A domino is a small rectangular wood or plastic block covered with dots that resemble those on dice. It is the basis for a number of games that are played by two or more people. A player scores by laying his dominoes end to end so that the touched ends match (i.e., one’s touch one’s, and two’s touch two’s). Each exposed end may total any multiple of five. A person who scores the most points wins. The idiom domino effect suggests that one action can trigger a chain reaction that leads to events that are unstoppable. The concept has been used in political speeches by politicians as a way of explaining how Communism could spread from country to country.

Domino’s Pizza has a very effective leadership structure that is clearly outlined by their CEO in the CBS Undercover Boss series.
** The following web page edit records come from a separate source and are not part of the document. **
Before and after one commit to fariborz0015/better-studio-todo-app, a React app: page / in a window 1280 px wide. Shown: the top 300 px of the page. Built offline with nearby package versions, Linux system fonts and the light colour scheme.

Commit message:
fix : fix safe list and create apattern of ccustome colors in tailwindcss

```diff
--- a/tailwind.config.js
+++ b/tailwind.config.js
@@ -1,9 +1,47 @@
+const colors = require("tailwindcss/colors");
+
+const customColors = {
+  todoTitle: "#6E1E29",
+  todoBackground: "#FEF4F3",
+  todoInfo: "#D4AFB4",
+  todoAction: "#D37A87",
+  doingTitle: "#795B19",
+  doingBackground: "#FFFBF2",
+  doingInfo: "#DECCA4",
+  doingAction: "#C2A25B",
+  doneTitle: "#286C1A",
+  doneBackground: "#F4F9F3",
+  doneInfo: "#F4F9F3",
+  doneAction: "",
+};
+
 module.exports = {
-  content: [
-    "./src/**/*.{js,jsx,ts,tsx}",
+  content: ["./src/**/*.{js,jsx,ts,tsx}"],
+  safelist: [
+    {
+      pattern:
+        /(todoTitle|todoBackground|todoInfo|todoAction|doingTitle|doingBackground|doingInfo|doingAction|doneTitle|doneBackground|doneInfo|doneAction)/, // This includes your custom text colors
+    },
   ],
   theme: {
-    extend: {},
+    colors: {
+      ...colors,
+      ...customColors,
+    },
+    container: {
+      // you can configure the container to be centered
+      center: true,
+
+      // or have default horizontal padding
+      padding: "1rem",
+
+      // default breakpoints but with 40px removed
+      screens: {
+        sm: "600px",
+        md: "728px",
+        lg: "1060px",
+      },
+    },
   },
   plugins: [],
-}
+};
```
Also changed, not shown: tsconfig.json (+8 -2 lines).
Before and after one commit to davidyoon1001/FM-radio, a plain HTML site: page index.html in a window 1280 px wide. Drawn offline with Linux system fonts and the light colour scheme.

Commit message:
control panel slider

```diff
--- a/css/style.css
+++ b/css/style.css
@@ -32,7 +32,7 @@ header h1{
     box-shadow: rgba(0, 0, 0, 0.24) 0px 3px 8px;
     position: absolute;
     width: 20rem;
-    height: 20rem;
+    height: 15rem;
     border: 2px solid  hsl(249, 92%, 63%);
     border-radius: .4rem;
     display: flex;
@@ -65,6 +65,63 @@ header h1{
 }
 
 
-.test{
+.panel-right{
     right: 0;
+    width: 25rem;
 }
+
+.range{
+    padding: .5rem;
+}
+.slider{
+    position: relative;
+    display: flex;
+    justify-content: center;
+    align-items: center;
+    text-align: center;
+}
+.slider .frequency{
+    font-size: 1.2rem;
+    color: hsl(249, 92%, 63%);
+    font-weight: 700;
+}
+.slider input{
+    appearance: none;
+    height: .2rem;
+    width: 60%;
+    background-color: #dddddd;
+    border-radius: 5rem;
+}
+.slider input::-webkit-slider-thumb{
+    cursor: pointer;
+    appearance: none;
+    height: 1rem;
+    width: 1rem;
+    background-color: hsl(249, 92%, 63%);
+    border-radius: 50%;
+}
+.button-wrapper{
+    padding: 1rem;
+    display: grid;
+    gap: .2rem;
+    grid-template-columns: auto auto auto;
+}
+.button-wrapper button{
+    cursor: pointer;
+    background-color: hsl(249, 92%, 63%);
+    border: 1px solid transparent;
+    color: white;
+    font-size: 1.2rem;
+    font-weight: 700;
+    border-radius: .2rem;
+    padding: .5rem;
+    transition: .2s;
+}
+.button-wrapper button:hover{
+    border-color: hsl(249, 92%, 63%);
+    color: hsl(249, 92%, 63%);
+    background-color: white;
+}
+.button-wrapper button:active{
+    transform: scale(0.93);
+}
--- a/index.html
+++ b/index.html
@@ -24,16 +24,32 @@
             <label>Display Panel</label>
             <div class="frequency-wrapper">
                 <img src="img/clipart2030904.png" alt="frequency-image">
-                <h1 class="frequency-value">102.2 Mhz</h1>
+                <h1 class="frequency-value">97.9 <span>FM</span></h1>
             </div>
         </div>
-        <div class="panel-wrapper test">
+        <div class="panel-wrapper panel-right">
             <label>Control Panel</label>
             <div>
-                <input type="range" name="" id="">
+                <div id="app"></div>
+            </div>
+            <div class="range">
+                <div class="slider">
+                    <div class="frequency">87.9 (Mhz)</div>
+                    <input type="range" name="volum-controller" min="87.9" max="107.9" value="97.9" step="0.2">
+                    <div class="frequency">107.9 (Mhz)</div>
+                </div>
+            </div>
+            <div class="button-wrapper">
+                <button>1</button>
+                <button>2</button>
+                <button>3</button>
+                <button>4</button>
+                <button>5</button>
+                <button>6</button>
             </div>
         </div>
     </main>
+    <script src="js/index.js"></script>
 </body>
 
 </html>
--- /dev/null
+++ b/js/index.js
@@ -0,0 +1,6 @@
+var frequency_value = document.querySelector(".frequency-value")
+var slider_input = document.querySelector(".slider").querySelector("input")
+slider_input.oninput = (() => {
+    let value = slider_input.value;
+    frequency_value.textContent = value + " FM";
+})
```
He visits several of their restaurants and even helps with some deliveries to see how the company operates. He also emphasizes that they listen to their customers and takes action when there are complaints. He has stayed true to this core value in his leadership of the company as well.

It is this type of leadership that Domino’s has used in its growth from a small family-owned business to the large corporation it is today. This company is known for its customer service and the way it treats its employees. Their leaders are very effective at listening to their customers and addressing any problems that arise. This type of leadership has helped Domino’s grow into the largest pizza company in the world.

Hevesh, who has worked on projects involving hundreds of thousands of dominoes, credits the laws of gravity for her success in creating intricate domino displays. The force of gravity pulls a knocked-over domino toward Earth, sending it crashing into the next piece and starting a new chain reaction. Hevesh’s most complex creations take several nail-biting minutes to fall.

Like a domino, a story needs to have scenes that advance the plot and lead the hero to a climax or conclusion. These scenes must be spaced correctly or the story can feel slow and dragged out. Each scene must be short enough to keep the reader’s interest but long enough to have impact at critical points of discovery and plot development.

Just as in domino constructions, the scene dominoes must be spaced properly for the story to work. This means that each scene must move the hero closer to or farther away from their goal, but it must not be so long that it slows down the pace and loses momentum. The scene dominoes must also be well-connected so that they can naturally influence the next one. The best way to do this is to use scene dominoes that advance the plot and provide a clear connection with the next. This will keep the story moving at a good pace and give readers a sense of anticipation for what is to come.